Said Johnson: “A team, the two working together, have a real chance of working out something and making a real difference in someone’s life.”
Olympia sends ‘crisis responders’ instead of police
With a population of 52,000, Olympia is larger than Edmonds. It has 70 commissioned officers, compared to Edmonds’ 58.
In 2019, Olympia started sending civilian “crisis responders” instead of police to non-violent incidents involving a person with mental illness, addiction or homelessness. The idea: Let the crisis respondersdefuse the situation and connect people to medical or social services help. There are six behavioral health experts with the team. They wear shirts with the unit’s logo and carry police radios if they need help but are not officers.
The Marshall Project, a nationally recognized non-partisan, non-profit media organization focusing its reporting on the U.S. criminal justice system, studied the Olympia model. It concluded that “…an alternative crisis team like Olympia’s seems like a straightforward place to start. Police respond to a wide range of problems, many of them relatively minor or involving someone having a psychotic episode or sleeping on the streets. Using civilian first responders instead, advocates of this approach say, keeps interactions from escalating into violence, and diverts people from jail and toward social services. It also frees up police resources to focus on more serious crime.”
One city cut down on traffic stops
Fayetteville, North Carolina, population 210,000, has stopped making traffic stops for broken taillights, equipment violations or expired tags. The Burlington (NC) Times-News profiled then-Police Chief Harold Medlock, who instituted the radical change in traffic stop procedures. Medlock told the paper he wanted to get police out of the habit of pulling people over unless it was “to protect the safety of others on the road.”

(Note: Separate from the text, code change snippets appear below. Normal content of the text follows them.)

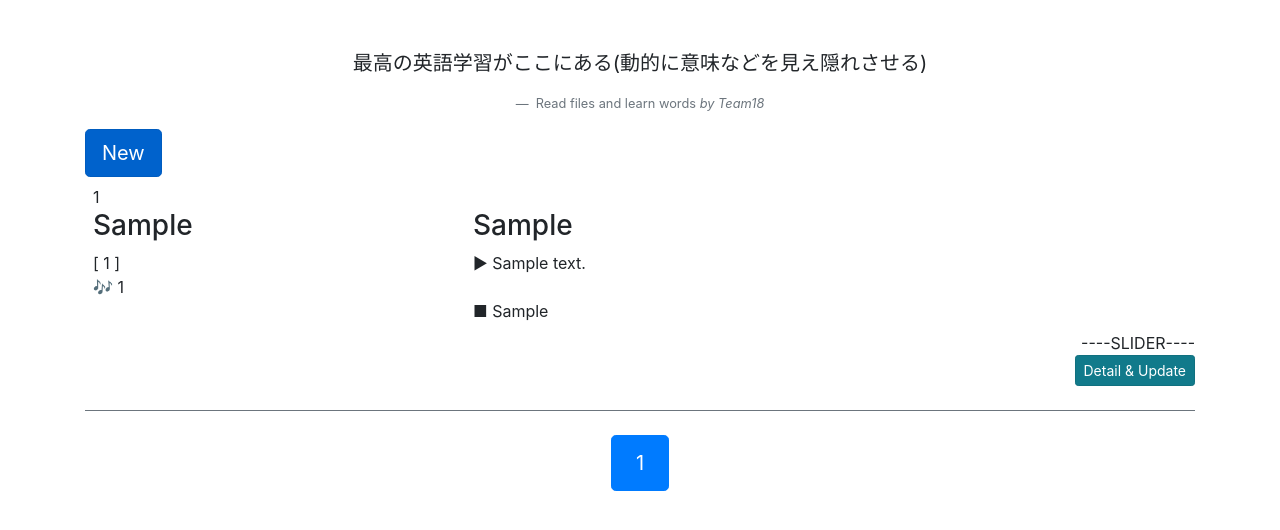
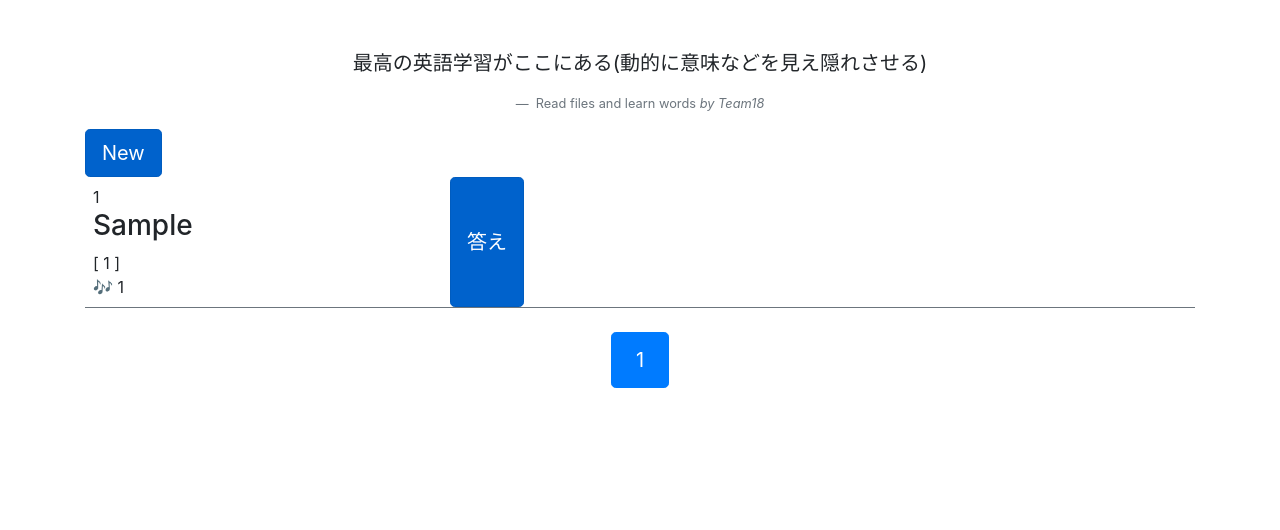
Before and after one commit to YHU-team18/Read-files-and-learn-words, a Django app: page /quiz/ in a window 1280 px wide. Shown: the part 56-586 px from the top of the page. Run offline with Django 4.2, Linux system fonts and the light colour scheme; tables that the repository leaves empty hold one stand-in row (values such as "Sample post"); some libraries are stand-ins or nearby versions.

Commit message:
New:Quizで意味が隠れるように変更
ボタンを押すまで意味が隠れた状態になるように変更

```diff
--- a/src/templates/quiz.html
+++ b/src/templates/quiz.html
@@ -29,7 +29,8 @@ Quiz(RFLW)
                 🎶 {{i.pronounce_id}}
             </div>
         </div>
-        <div class="col-8">
+        <input type="button" id="ans_button" class="btn btn-primary btn-lg active" value="答え" onclick="document.getElementById('ans_button').style.display = 'none'; document.getElementById('ans').style.display = 'block';" />
+        <div class="col-8" id="ans" style="display: none">
             <div class="d-inline-block p-2 text-bg-dark">
                 <br>
                 <h3>{{ i.meaning}}</h3>
```
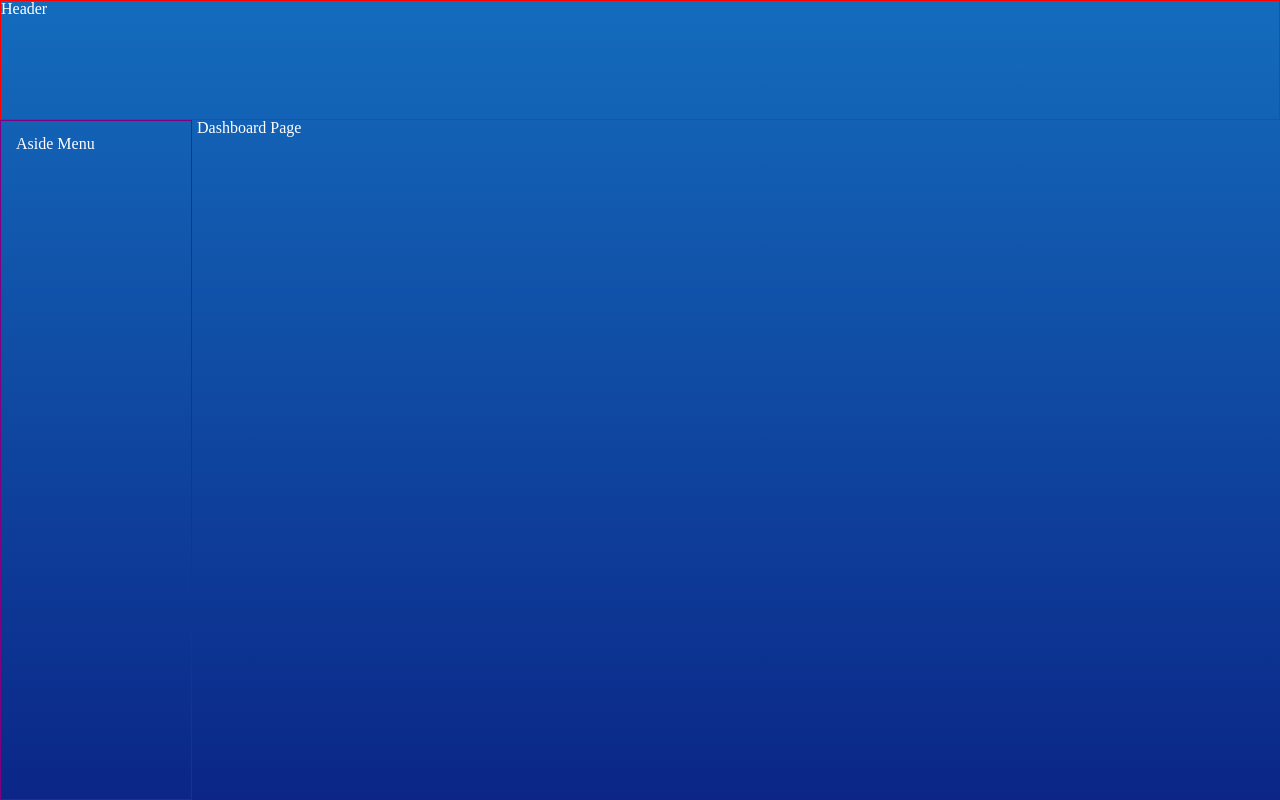
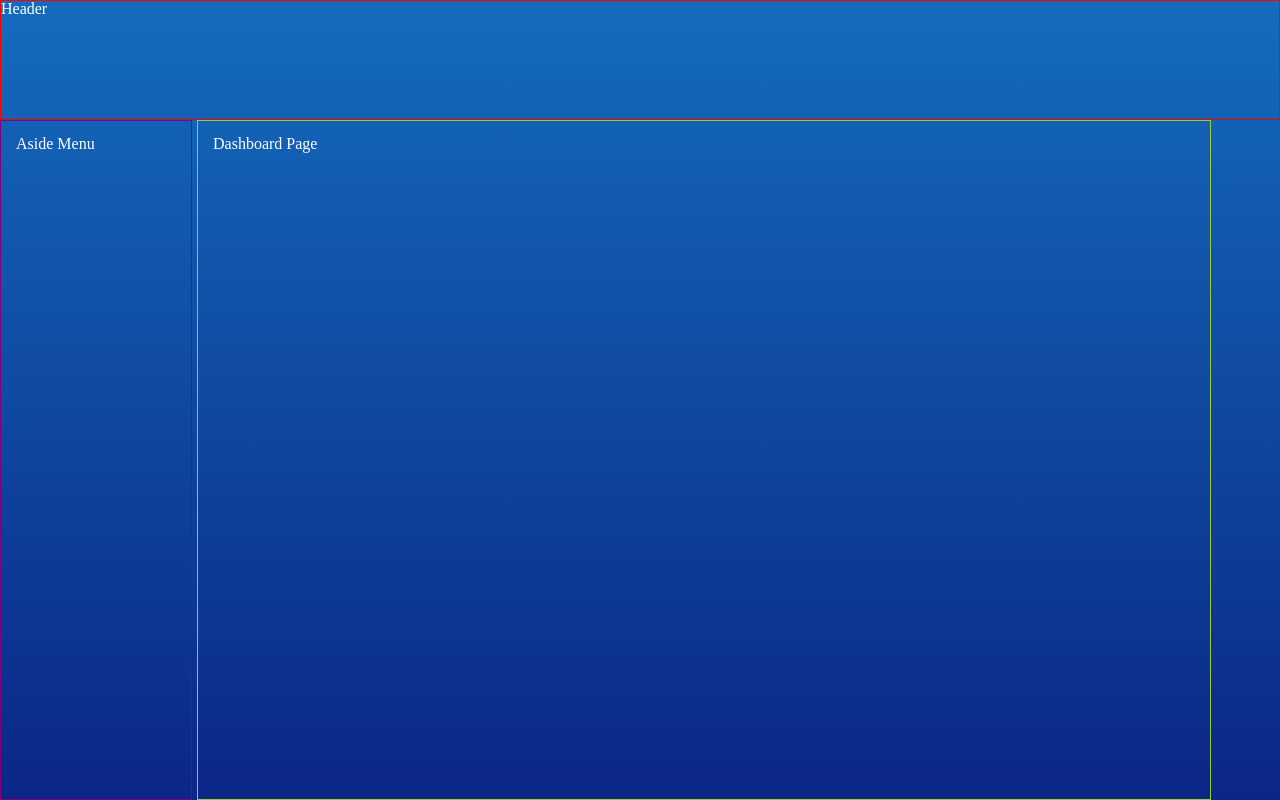
Before and after one commit to narudb/project-north-games-frontend, a React (Create React App) app: page / in a window 1280 px wide. Built offline with nearby package versions, Linux system fonts and the light colour scheme.

Commit message:
set the page main content up

```diff
--- a/src/App.jsx
+++ b/src/App.jsx
@@ -21,14 +21,15 @@ const PageWrapper = styled.div`
   grid-column-gap: 5px;
   grid-template-areas:
     'navbar navbar navbar'
-    'asideMenu content .'
-    'asideMenu content .'
-    'asideMenu content .'
-    'asideMenu content .';
+    'asideMenu main .'
+    'asideMenu main .'
+    'asideMenu main .'
+    'asideMenu main .';
 `;
 
 const Main = styled.main`
-  grid-area: content;
+  border: 1px solid yellowgreen;
+  grid-area: main;
 `;
 
 const App = () => {
--- a/src/pages/Dashboard.jsx
+++ b/src/pages/Dashboard.jsx
@@ -1,10 +1,17 @@
 import React from 'react';
+import styled from 'styled-components';
+
+const DashboardWrapper = styled.div`
+  width: 100%;
+  height: 100%;
+  padding: 15px;
+`;
 
 const Dashboard = () => {
   return (
-    <div>
+    <DashboardWrapper>
       <p>Dashboard Page</p>
-    </div>
+    </DashboardWrapper>
   );
 };
 
```
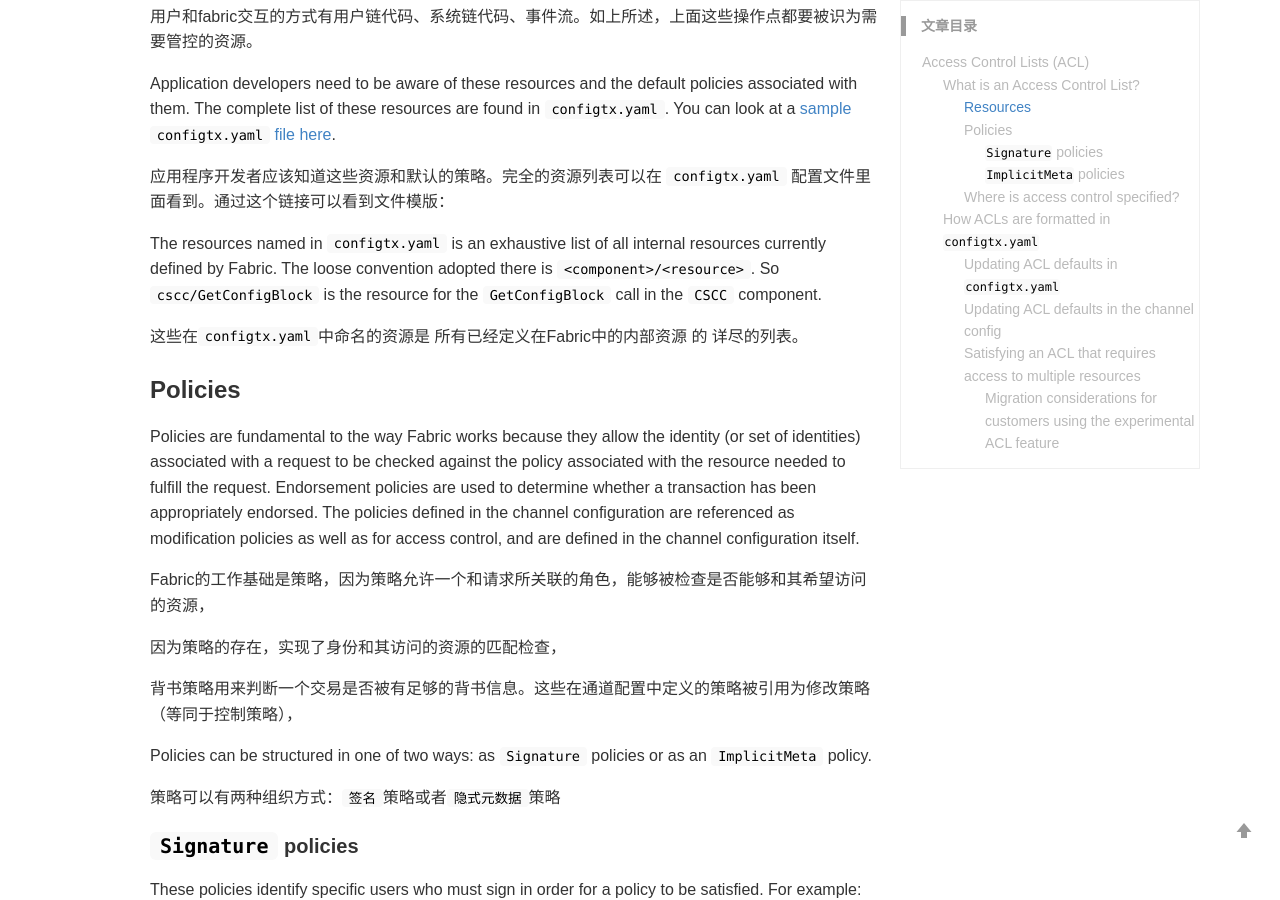
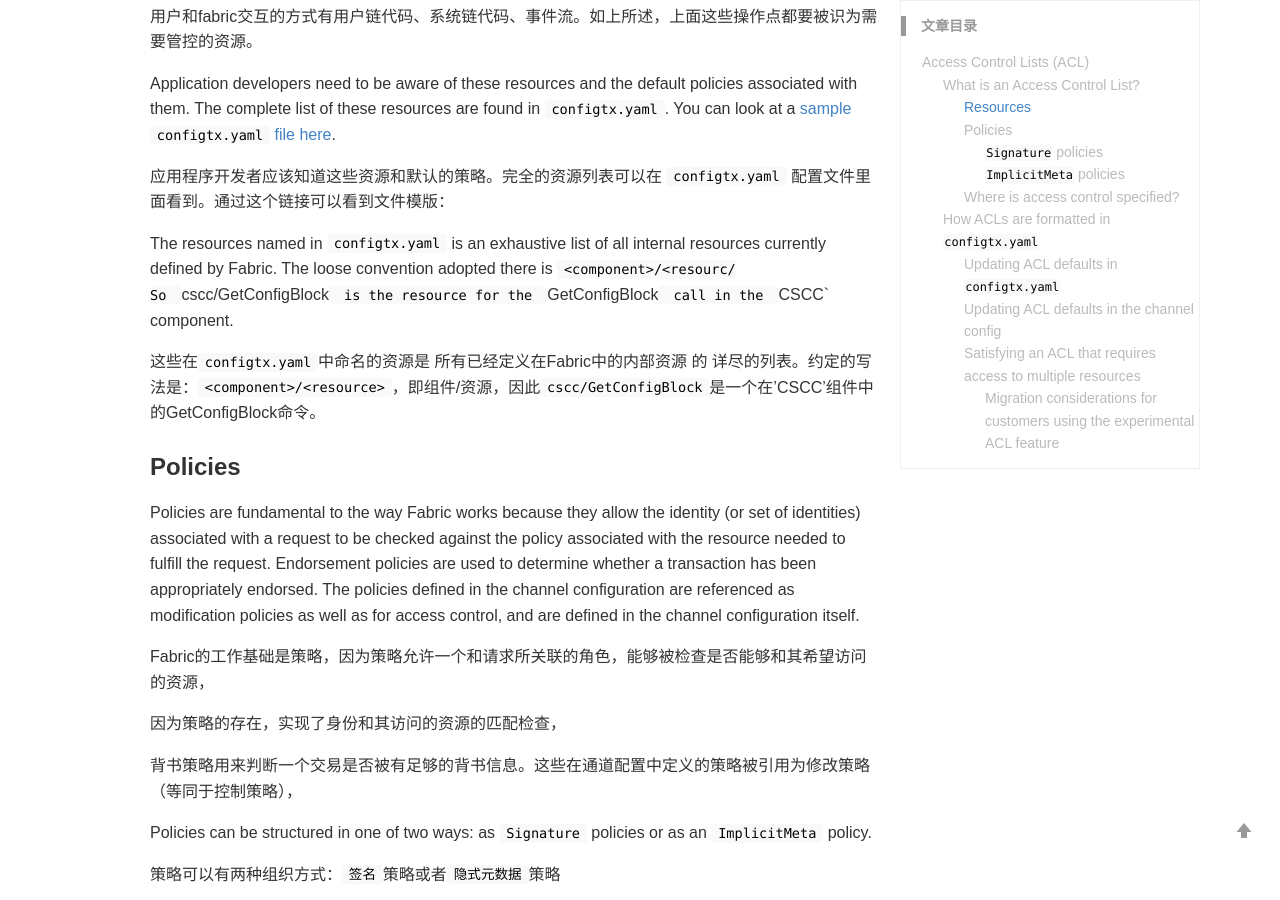
Before and after one commit to nox60/nox60.github.io, a Jekyll site: the page built from _posts/2019-8-18-Access-Control-Lists-(ACL).md, in a window 1280 px wide and 900 px high, scrolled down 971 px. Built offline with Jekyll 4.4.1, drawn with Linux system fonts in a browser that asks for light colours; our own code applies the rules of GitHub Pages for plain Markdown files; comment, search, counter and statistics services are not loaded.

Commit message:
Update 2019-8-18-Access-Control-Lists-(ACL).md

```diff
--- a/_posts/2019-8-18-Access-Control-Lists-(ACL).md
+++ b/_posts/2019-8-18-Access-Control-Lists-(ACL).md
@@ -47,11 +47,11 @@
 
 
 The resources named in `configtx.yaml` is an exhaustive list of all internal resources
-currently defined by Fabric. The loose convention adopted there is `<component>/<resource>`.
+currently defined by Fabric. The loose convention adopted there is `<component>/<resourc/
 So `cscc/GetConfigBlock` is the resource for the `GetConfigBlock` call in the `CSCC`
 component.
 
-这些在`configtx.yaml`中命名的资源是 所有已经定义在Fabric中的内部资源 的 详尽的列表。
+这些在`configtx.yaml`中命名的资源是 所有已经定义在Fabric中的内部资源 的 详尽的列表。约定的写法是：`<component>/<resource>`，即组件/资源，因此`cscc/GetConfigBlock`是一个在'CSCC'组件中的GetConfigBlock命令。
 
 
 ### Policies
```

Instead, Medlock focused patrol officers on stopping drivers for speeding, stop sign or traffic light violations, DWI and reckless driving. From 2013-2016, stops for non-moving violations plummeted and the number of red light and speeding violations tripled in town, ‘USA Today’ reported. As well, the number of Black drivers stopped for so-called “investigation” dropped by 50%. Additionally, traffic deaths dropped, and Chief Medlock told the paper that: “Uses of force went down, injuries to citizens and officers went down, and complaints against officers went down.”
Edmonds’ future – Building trust, transparency and success
Acting Edmonds Police Chief Michelle Bennett has told My Edmonds News that her career has taught her that transition and change is always difficult. But, she added that “the opportunities for evolution and transparency in law enforcement are real,” and she believes that Edmonds is well positioned to plan that future.
In reading the report from Mayor’s Task Force on Equity and Social Justice, Bennett said: “I think there is always room for improvement… we should never shy away from scrutiny.”
That scrutiny is just one part of building the future. Sue Rahr said success depends most of all on creating and sustaining a police and community partnership. Rahr pointed out that every big civil rights movement has had a partnership, not just one community, but every community joining in.
The U.S. Department of Justice echoes that. The Justice Department created the Office of Community Oriented Policing Services (COPS), to promote community partnerships, stating that “Effective partnerships between law enforcement and community stakeholders are essential to public safety, and it is important that government agencies, community groups, nonprofits, businesses, and private citizens all embrace public safety as a shared responsibility.”
As we continue series of articles on the future of policing in Edmonds, we will explore the following:
– Part 4: Police and social workers — who is on the new “front line”? We will examines Edmonds’ plans for human services department and social worker, and include more detail on Bothell’s RADAR program.
– Part 5: Searching (again) for a police chief.
— By Bob Throndsen